↓
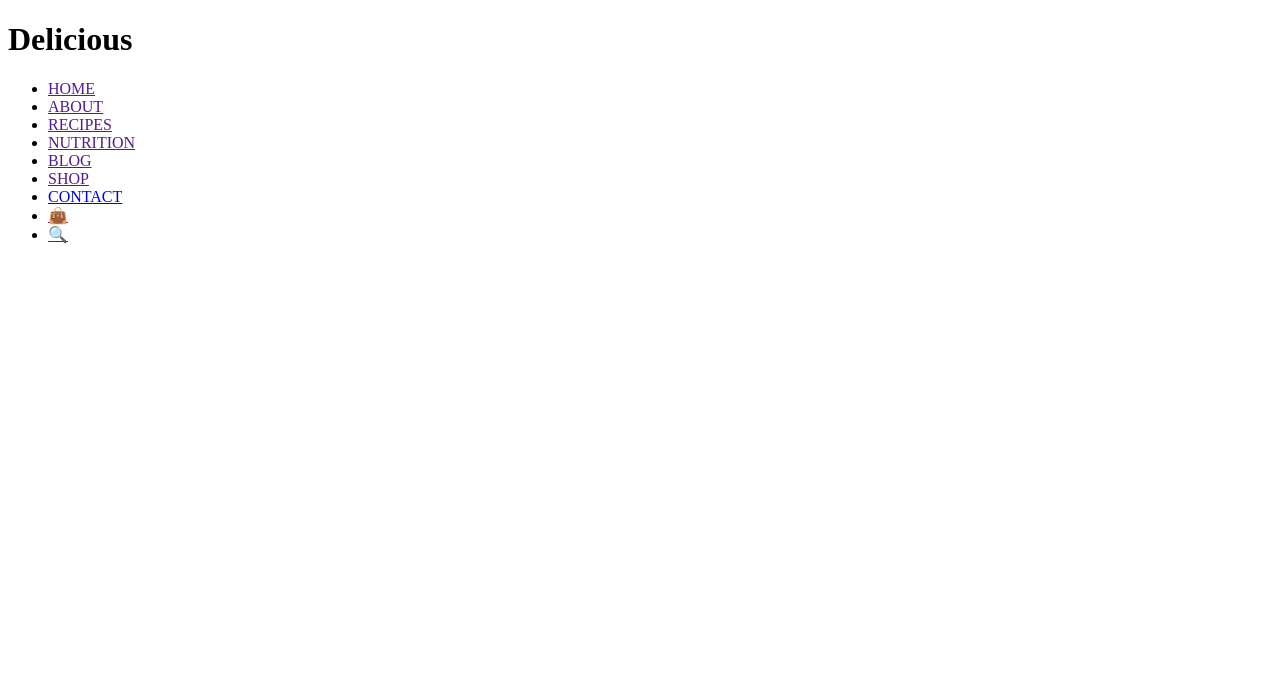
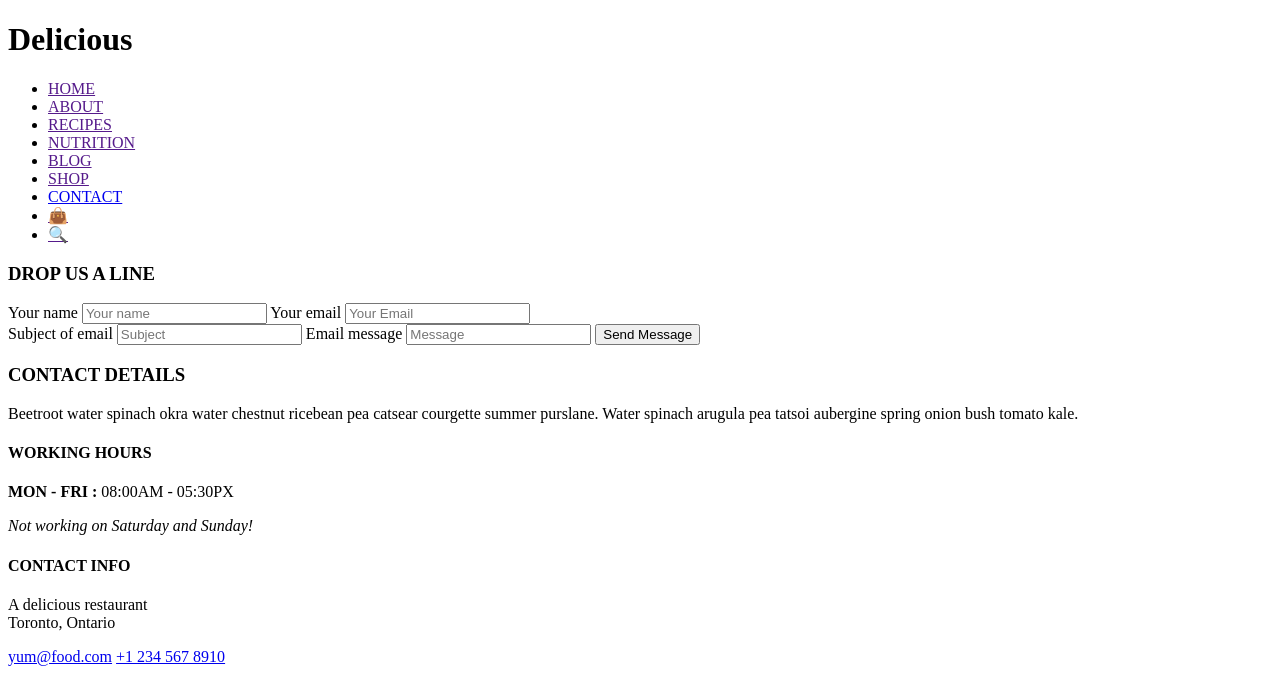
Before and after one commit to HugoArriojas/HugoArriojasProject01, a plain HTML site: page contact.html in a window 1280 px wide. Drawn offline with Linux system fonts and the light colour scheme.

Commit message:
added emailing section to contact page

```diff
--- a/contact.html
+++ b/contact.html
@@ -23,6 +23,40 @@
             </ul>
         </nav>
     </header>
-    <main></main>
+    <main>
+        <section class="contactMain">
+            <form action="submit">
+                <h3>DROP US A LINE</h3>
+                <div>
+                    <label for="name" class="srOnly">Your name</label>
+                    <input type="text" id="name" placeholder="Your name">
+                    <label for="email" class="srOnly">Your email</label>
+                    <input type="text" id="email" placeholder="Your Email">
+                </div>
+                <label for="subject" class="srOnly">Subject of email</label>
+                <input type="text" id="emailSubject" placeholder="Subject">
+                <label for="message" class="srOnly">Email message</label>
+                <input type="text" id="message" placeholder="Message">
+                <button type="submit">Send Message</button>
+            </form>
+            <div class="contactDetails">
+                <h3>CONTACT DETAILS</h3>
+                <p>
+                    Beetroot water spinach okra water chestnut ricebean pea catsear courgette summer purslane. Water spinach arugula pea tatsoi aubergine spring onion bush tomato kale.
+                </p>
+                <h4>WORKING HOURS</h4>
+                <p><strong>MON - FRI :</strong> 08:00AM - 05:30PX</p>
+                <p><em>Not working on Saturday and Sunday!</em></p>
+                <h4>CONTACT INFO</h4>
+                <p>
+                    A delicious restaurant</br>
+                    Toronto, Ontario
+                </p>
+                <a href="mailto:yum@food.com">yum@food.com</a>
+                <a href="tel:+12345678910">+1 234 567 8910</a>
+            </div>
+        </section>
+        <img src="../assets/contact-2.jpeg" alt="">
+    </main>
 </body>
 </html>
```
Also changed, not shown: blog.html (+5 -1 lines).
↑
**Instructions for the task:**
Copy each line of the listing in which the word "section" can be found.

**Task output:**
added emailing section to contact page
+        <section class="contactMain">
+        </section>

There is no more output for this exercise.